> DATA SUPPLIED
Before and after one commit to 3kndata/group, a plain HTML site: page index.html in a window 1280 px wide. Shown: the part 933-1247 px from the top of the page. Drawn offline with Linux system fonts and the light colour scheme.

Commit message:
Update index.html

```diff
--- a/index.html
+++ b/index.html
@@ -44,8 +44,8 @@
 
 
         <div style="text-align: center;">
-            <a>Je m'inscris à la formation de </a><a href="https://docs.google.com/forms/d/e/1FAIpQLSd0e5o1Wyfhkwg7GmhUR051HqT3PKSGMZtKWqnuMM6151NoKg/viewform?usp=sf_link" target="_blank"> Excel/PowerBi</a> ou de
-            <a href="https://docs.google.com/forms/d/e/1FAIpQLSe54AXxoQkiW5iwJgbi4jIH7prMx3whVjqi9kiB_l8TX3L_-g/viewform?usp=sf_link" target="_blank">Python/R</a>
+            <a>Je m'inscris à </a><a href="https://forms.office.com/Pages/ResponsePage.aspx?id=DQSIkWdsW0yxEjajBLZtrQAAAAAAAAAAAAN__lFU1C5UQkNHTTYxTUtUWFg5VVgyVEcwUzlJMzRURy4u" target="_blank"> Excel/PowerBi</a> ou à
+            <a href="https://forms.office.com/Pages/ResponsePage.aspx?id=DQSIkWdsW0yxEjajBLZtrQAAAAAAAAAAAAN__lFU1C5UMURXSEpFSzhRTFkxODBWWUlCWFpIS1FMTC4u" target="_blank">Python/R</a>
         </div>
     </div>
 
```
==
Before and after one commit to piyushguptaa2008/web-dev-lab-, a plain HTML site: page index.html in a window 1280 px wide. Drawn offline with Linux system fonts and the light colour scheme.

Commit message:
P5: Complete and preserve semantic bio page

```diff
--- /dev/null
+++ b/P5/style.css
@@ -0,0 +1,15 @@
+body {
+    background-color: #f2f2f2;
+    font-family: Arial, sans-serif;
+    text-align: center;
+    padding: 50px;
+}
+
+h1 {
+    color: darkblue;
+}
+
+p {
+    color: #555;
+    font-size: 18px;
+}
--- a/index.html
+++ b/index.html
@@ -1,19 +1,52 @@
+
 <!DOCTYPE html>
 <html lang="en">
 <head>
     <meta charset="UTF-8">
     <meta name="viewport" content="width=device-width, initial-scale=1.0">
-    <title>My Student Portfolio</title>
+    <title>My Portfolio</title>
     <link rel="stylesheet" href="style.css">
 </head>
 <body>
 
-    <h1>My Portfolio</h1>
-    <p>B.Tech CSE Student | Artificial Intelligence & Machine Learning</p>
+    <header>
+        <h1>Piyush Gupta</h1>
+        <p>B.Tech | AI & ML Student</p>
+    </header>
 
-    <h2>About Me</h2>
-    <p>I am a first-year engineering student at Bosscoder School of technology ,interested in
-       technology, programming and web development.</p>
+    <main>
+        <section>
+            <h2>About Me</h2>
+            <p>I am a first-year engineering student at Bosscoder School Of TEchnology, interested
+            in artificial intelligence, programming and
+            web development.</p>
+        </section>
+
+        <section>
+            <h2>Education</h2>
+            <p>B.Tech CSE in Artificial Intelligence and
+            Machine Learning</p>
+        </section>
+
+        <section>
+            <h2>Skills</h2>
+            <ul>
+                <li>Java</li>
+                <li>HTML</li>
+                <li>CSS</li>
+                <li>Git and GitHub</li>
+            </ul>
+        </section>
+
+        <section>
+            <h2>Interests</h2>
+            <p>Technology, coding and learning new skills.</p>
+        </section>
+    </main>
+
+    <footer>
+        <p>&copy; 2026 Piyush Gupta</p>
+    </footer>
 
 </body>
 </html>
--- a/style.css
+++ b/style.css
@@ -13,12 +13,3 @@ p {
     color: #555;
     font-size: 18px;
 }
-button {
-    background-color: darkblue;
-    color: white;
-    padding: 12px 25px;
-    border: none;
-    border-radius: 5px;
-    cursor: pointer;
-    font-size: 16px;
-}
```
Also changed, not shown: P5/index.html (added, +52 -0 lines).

> TASK GOAL
Read the entries above and find each line holding the word "color". Copy it out.

> RESULT BELOW
+    background-color: #f2f2f2;
+    color: darkblue;
+    color: #555;
     color: #555;
-    background-color: darkblue;
-    color: white;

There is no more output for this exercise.